Stored entries:
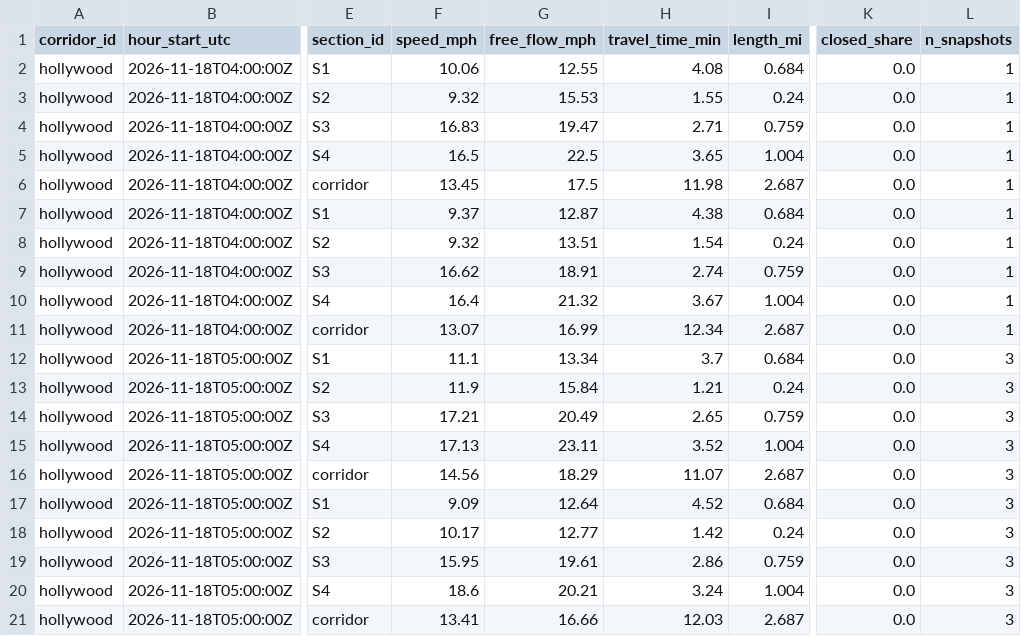
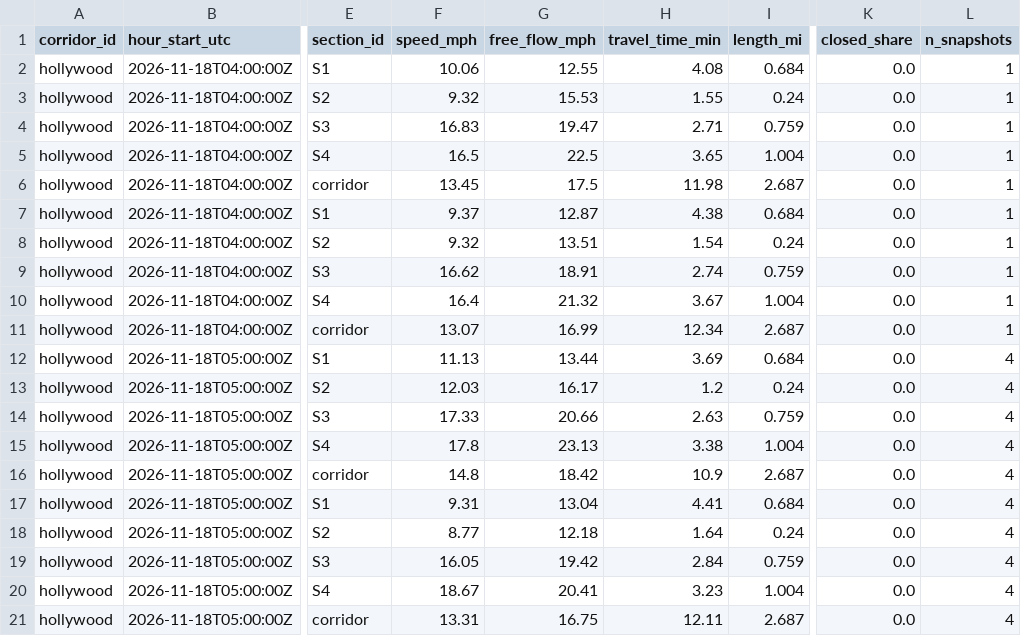
Before and after one commit to here/aviary, a CSV file: data/corridors/hollywood/traffic/hollywood_traffic_2026-11.csv, drawn as a sheet; only a part is shown, gaps mark what is left out; the diff names each change by its address in the sheet, - before the commit and + after, or states it on an @@ line.

```diff
--- a/data/corridors/hollywood/traffic/hollywood_traffic_2026-11.csv
+++ b/data/corridors/hollywood/traffic/hollywood_traffic_2026-11.csv
-F12 (speed_mph): 11.1
+F12 (speed_mph): 11.13
-G12 (free_flow_mph): 13.34
+G12 (free_flow_mph): 13.44
-H12 (travel_time_min): 3.7
+H12 (travel_time_min): 3.69
-L12:L21 (n_snapshots): 3
+L12:L21 (n_snapshots): 4
-F13 (speed_mph): 11.9
+F13 (speed_mph): 12.03
-G13 (free_flow_mph): 15.84
+G13 (free_flow_mph): 16.17
-H13 (travel_time_min): 1.21
+H13 (travel_time_min): 1.2
-F14 (speed_mph): 17.21
+F14 (speed_mph): 17.33
-G14 (free_flow_mph): 20.49
+G14 (free_flow_mph): 20.66
-H14 (travel_time_min): 2.65
+H14 (travel_time_min): 2.63
-F15 (speed_mph): 17.13
+F15 (speed_mph): 17.8
-G15 (free_flow_mph): 23.11
+G15 (free_flow_mph): 23.13
-H15 (travel_time_min): 3.52
+H15 (travel_time_min): 3.38
-F16 (speed_mph): 14.56
+F16 (speed_mph): 14.8
-G16 (free_flow_mph): 18.29
+G16 (free_flow_mph): 18.42
-H16 (travel_time_min): 11.07
+H16 (travel_time_min): 10.9
-F17 (speed_mph): 9.09
+F17 (speed_mph): 9.31
-G17 (free_flow_mph): 12.64
+G17 (free_flow_mph): 13.04
-H17 (travel_time_min): 4.52
+H17 (travel_time_min): 4.41
-F18 (speed_mph): 10.17
+F18 (speed_mph): 8.77
-G18 (free_flow_mph): 12.77
+G18 (free_flow_mph): 12.18
-H18 (travel_time_min): 1.42
+H18 (travel_time_min): 1.64
-F19 (speed_mph): 15.95
+F19 (speed_mph): 16.05
-G19 (free_flow_mph): 19.61
+G19 (free_flow_mph): 19.42
-H19 (travel_time_min): 2.86
+H19 (travel_time_min): 2.84
-F20 (speed_mph): 18.6
+F20 (speed_mph): 18.67
-G20 (free_flow_mph): 20.21
+G20 (free_flow_mph): 20.41
-H20 (travel_time_min): 3.24
+H20 (travel_time_min): 3.23
-F21 (speed_mph): 13.41
+F21 (speed_mph): 13.31
-G21 (free_flow_mph): 16.66
+G21 (free_flow_mph): 16.75
-H21 (travel_time_min): 12.03
+H21 (travel_time_min): 12.11
```
Also changed, not shown: data/corridors/fountain/traffic/fountain_traffic_2026-11.csv, data/corridors/hollywood/observed/hollywood_observed_2026-11.csv, 5 other files.
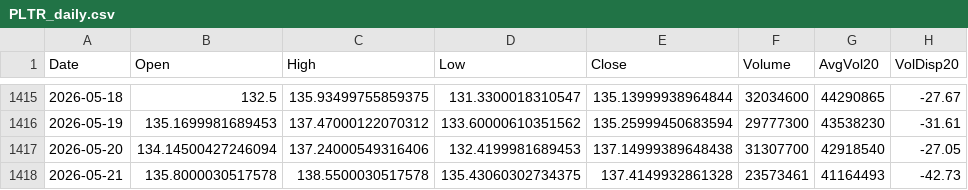
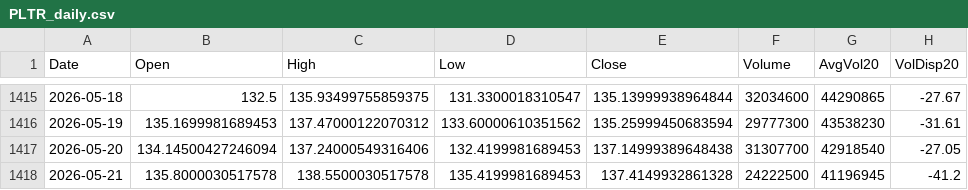
Before and after one commit to Junwoo-Genius/market-snapshot, a CSV file: public/csv/PLTR_daily.csv, drawn as a sheet; only a part is shown, gaps mark what is left out; the diff names each change by its address in the sheet, - before the commit and + after, or states it on an @@ line.

```diff
--- a/public/csv/PLTR_daily.csv
+++ b/public/csv/PLTR_daily.csv
-D1418 (Low): 135.43060302734375
+D1418 (Low): 135.4199981689453
-F1418 (Volume): 23573461
+F1418 (Volume): 24222500
-G1418 (AvgVol20): 41164493
+G1418 (AvgVol20): 41196945
-H1418 (VolDisp20): -42.73
+H1418 (VolDisp20): -41.2
```
Also changed, not shown: public/csv/META_daily.csv, public/csv/OKLO_daily.csv, 26 other files.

▸ **ABOUT THIS EXERCISE**
From the first line to the last, repeat the data above exactly and leave the pictures out.

▸ **TASK SOLUTION**
Before and after one commit to here/aviary, a CSV file: data/corridors/hollywood/traffic/hollywood_traffic_2026-11.csv, drawn as a sheet; only a part is shown, gaps mark what is left out; the diff names each change by its address in the sheet, - before the commit and + after, or states it on an @@ line.

```diff
--- a/data/corridors/hollywood/traffic/hollywood_traffic_2026-11.csv
+++ b/data/corridors/hollywood/traffic/hollywood_traffic_2026-11.csv
-F12 (speed_mph): 11.1
+F12 (speed_mph): 11.13
-G12 (free_flow_mph): 13.34
+G12 (free_flow_mph): 13.44
-H12 (travel_time_min): 3.7
+H12 (travel_time_min): 3.69
-L12:L21 (n_snapshots): 3
+L12:L21 (n_snapshots): 4
-F13 (speed_mph): 11.9
+F13 (speed_mph): 12.03
-G13 (free_flow_mph): 15.84
+G13 (free_flow_mph): 16.17
-H13 (travel_time_min): 1.21
+H13 (travel_time_min): 1.2
-F14 (speed_mph): 17.21
+F14 (speed_mph): 17.33
-G14 (free_flow_mph): 20.49
+G14 (free_flow_mph): 20.66
-H14 (travel_time_min): 2.65
+H14 (travel_time_min): 2.63
-F15 (speed_mph): 17.13
+F15 (speed_mph): 17.8
-G15 (free_flow_mph): 23.11
+G15 (free_flow_mph): 23.13
-H15 (travel_time_min): 3.52
+H15 (travel_time_min): 3.38
-F16 (speed_mph): 14.56
+F16 (speed_mph): 14.8
-G16 (free_flow_mph): 18.29
+G16 (free_flow_mph): 18.42
-H16 (travel_time_min): 11.07
+H16 (travel_time_min): 10.9
-F17 (speed_mph): 9.09
+F17 (speed_mph): 9.31
-G17 (free_flow_mph): 12.64
+G17 (free_flow_mph): 13.04
-H17 (travel_time_min): 4.52
+H17 (travel_time_min): 4.41
-F18 (speed_mph): 10.17
+F18 (speed_mph): 8.77
-G18 (free_flow_mph): 12.77
+G18 (free_flow_mph): 12.18
-H18 (travel_time_min): 1.42
+H18 (travel_time_min): 1.64
-F19 (speed_mph): 15.95
+F19 (speed_mph): 16.05
-G19 (free_flow_mph): 19.61
+G19 (free_flow_mph): 19.42
-H19 (travel_time_min): 2.86
+H19 (travel_time_min): 2.84
-F20 (speed_mph): 18.6
+F20 (speed_mph): 18.67
-G20 (free_flow_mph): 20.21
+G20 (free_flow_mph): 20.41
-H20 (travel_time_min): 3.24
+H20 (travel_time_min): 3.23
-F21 (speed_mph): 13.41
+F21 (speed_mph): 13.31
-G21 (free_flow_mph): 16.66
+G21 (free_flow_mph): 16.75
-H21 (travel_time_min): 12.03
+H21 (travel_time_min): 12.11
```
Also changed, not shown: data/corridors/fountain/traffic/fountain_traffic_2026-11.csv, data/corridors/hollywood/observed/hollywood_observed_2026-11.csv, 5 other files.
Before and after one commit to Junwoo-Genius/market-snapshot, a CSV file: public/csv/PLTR_daily.csv, drawn as a sheet; only a part is shown, gaps mark what is left out; the diff names each change by its address in the sheet, - before the commit and + after, or states it on an @@ line.

```diff
--- a/public/csv/PLTR_daily.csv
+++ b/public/csv/PLTR_daily.csv
-D1418 (Low): 135.43060302734375
+D1418 (Low): 135.4199981689453
-F1418 (Volume): 23573461
+F1418 (Volume): 24222500
-G1418 (AvgVol20): 41164493
+G1418 (AvgVol20): 41196945
-H1418 (VolDisp20): -42.73
+H1418 (VolDisp20): -41.2
```
Also changed, not shown: public/csv/META_daily.csv, public/csv/OKLO_daily.csv, 26 other files.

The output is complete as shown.